• _The problem_:
Among the lines below, list those containing the string "README".
_ _ _
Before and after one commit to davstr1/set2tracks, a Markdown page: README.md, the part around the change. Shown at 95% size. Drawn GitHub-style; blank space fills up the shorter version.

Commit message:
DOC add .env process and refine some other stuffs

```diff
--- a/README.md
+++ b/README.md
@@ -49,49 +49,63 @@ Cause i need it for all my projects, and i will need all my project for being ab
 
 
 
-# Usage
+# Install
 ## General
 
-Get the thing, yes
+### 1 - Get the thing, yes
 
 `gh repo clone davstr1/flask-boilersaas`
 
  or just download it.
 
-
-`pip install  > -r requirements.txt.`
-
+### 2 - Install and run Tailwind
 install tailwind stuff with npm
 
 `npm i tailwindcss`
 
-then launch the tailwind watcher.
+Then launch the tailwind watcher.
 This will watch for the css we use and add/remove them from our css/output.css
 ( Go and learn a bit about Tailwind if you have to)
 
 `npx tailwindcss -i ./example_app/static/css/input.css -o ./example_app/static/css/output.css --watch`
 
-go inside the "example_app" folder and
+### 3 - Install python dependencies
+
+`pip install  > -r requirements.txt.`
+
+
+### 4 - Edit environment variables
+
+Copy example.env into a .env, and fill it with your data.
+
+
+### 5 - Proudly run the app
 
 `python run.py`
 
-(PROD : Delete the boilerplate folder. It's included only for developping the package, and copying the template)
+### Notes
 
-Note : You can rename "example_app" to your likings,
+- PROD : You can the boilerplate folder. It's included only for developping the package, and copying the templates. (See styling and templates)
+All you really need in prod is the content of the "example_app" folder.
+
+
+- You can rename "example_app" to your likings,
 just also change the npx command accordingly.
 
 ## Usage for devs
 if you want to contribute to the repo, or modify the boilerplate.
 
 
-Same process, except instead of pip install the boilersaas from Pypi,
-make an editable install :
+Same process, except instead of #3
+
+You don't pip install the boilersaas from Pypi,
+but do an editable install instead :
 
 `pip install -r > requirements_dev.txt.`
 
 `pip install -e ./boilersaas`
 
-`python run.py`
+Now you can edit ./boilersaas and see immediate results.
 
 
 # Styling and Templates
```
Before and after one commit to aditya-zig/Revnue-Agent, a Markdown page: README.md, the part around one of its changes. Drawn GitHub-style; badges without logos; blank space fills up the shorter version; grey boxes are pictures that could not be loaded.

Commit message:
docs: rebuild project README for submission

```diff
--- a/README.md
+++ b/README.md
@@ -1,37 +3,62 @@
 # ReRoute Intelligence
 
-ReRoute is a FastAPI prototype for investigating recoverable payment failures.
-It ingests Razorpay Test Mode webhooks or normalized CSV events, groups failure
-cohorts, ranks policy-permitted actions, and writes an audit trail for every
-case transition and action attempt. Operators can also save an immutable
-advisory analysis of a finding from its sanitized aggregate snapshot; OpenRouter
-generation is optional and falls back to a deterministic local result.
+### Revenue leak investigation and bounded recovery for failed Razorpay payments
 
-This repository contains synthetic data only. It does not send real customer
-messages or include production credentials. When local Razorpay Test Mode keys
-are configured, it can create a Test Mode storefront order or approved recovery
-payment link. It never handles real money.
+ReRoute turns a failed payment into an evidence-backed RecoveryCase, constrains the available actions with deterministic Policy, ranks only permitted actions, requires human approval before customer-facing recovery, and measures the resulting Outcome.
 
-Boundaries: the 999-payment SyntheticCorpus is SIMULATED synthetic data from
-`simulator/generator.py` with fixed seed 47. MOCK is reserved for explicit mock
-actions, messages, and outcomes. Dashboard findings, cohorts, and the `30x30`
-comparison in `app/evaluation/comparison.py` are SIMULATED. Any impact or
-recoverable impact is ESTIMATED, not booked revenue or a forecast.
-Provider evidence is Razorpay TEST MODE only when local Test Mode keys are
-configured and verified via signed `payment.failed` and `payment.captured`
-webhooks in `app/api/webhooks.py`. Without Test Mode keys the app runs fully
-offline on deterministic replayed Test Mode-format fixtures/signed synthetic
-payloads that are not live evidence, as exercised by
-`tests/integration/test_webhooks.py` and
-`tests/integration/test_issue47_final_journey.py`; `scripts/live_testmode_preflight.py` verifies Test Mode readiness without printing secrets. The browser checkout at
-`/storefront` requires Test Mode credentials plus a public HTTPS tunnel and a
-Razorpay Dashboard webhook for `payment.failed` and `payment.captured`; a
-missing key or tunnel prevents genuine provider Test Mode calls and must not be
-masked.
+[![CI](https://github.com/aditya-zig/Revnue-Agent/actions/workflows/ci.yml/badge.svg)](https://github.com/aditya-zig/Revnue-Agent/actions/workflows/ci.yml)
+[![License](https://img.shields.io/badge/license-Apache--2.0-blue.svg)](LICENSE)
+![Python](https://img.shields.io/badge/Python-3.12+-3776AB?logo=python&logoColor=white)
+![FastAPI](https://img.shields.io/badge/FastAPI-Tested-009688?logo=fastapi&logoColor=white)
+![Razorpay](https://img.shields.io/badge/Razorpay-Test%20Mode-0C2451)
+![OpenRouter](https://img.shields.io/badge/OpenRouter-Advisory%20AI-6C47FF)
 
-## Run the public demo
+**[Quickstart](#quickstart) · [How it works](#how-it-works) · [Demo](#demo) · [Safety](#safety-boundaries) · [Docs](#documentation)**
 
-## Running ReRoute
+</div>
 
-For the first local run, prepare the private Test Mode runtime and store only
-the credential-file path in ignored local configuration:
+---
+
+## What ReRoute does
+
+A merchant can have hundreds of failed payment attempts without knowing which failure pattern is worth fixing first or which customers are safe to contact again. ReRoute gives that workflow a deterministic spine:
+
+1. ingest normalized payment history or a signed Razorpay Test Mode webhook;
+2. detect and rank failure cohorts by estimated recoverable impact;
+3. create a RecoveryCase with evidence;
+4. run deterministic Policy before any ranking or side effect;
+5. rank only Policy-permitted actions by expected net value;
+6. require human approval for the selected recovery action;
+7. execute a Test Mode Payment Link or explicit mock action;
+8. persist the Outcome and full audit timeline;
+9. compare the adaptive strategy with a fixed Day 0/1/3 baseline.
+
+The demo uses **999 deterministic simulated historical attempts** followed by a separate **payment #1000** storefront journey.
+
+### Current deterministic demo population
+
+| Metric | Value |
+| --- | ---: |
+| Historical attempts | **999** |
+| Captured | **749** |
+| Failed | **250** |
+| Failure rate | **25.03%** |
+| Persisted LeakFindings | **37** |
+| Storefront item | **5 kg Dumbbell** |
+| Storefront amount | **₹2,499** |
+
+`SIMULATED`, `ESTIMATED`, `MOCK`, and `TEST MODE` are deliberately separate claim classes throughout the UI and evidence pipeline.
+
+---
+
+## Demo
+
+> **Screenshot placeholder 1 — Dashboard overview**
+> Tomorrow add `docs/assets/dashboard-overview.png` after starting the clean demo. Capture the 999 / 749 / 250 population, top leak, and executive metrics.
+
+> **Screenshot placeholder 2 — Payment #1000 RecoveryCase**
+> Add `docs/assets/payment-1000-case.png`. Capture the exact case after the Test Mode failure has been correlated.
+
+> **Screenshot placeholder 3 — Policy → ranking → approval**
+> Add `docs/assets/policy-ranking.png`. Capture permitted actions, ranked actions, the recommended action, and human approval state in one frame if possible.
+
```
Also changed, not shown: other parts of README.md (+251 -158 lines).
_ _ _
• _Response below_:
Before and after one commit to davstr1/set2tracks, a Markdown page: README.md, the part around the change. Shown at 95% size. Drawn GitHub-style; blank space fills up the shorter version.
--- a/README.md
+++ b/README.md
Before and after one commit to aditya-zig/Revnue-Agent, a Markdown page: README.md, the part around one of its changes. Drawn GitHub-style; badges without logos; blank space fills up the shorter version; grey boxes are pictures that could not be loaded.
docs: rebuild project README for submission
--- a/README.md
+++ b/README.md
Also changed, not shown: other parts of README.md (+251 -158 lines).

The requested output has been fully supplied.